The famous lake called the Lake of No return in Myanmar side which can be viewed from Pangsau pass is 12Km away from Nampong. During World War II, large numbers of Aircrafts were reported to have perished into this lake. Perhaps, the lake served the allied pilots for soft landing into the lake water during return mission when the aircrafts got hit by enemy or out of mechanical snags in the Aircrafts.
The most common account of the origin of the lake's name is the one told, for instance, on the Changlang District's website (the district is in Arunachal Pradesh, India), which speculates that the name is due to the number of Allied aircraft (on their approach to The Hump) which crashlanded in it during World War II, a story repeated in both the Indian press and in Indian fiction. American sources repeat that account, for instance in the 2008 book by Brendan I. Koerner, Now the Hell Will Start: One Soldier's Flight from the Greatest Manhunt of World War II, about the life of Herman Perry, a U.S. serviceman working on the Ledo Road who fled into the jungle and ended up marrying into the Naga tribe (of which the Tangsa are a subset): "The Americans called it the Lake of No Return, on account of all the crashed planes concealed in its depths."
At least three more stories explain the name. The second has it that a group of Japanese soldiers returning from battle lost their way and ended up at the lake. There, they were stricken by malaria and died and hence it is called the Lake of No Return. According to a third story, US Army soldiers, working on the Ledo Road, were sent to examine the lake and got trapped by the undergrowth and perished trying to escape. A fourth story says this "is the 'lake of no return' [because] retreating British troops in 1942 got lost in quicksand." Adding myth to legend, one author claims he has encountered the name on a document written by one of the Ten Lost Tribes of Israel, which he claims still hides out in the area.

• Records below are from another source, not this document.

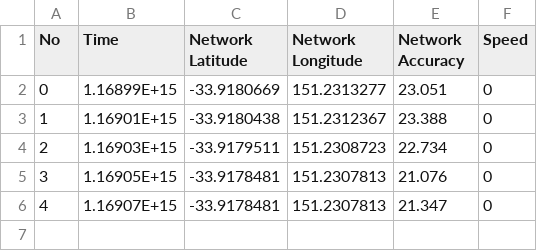
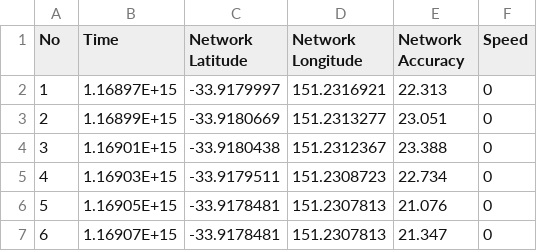
Before and after one commit to anthchung/particleFilter, a CSV file: network8.csv, drawn as a sheet; addresses are those after the commit; the diff names each change by its address in the sheet, - before the commit and + after, or states it on an @@ line.

```diff
--- a/network8.csv
+++ b/network8.csv
+row 2: 1 | 1.16897E+15 | -33.9179997 | 151.2316921 | 22.313 | 0
@@ column A (No) renumbered from row 3 down @@
```
Also changed, not shown: network2.csv, network3.csv, 42 other files.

The lake still maintains its reputation; the Indian newspaper The Telegraph reported, in a story on the possible reopening of the Ledo Road in 2007, that "close by [Pansaung] is the Lake of No Return — the local Bermuda Triangle. According to folklore, aircraft that fly over the lake never return."The lake's reputation is advertised in hopes of making the area more attractive to tourists: "Who knows, the ‘Indian’ Bermuda Triangle might just turn out to be the next tourist-puller of the region."
In a recent article Joydeep Sircar has claimed to have solved the 'mystery' behind the Lake of No Return, which he visited in 2002. According to him, none of the legends associated with the name have any basis in fact.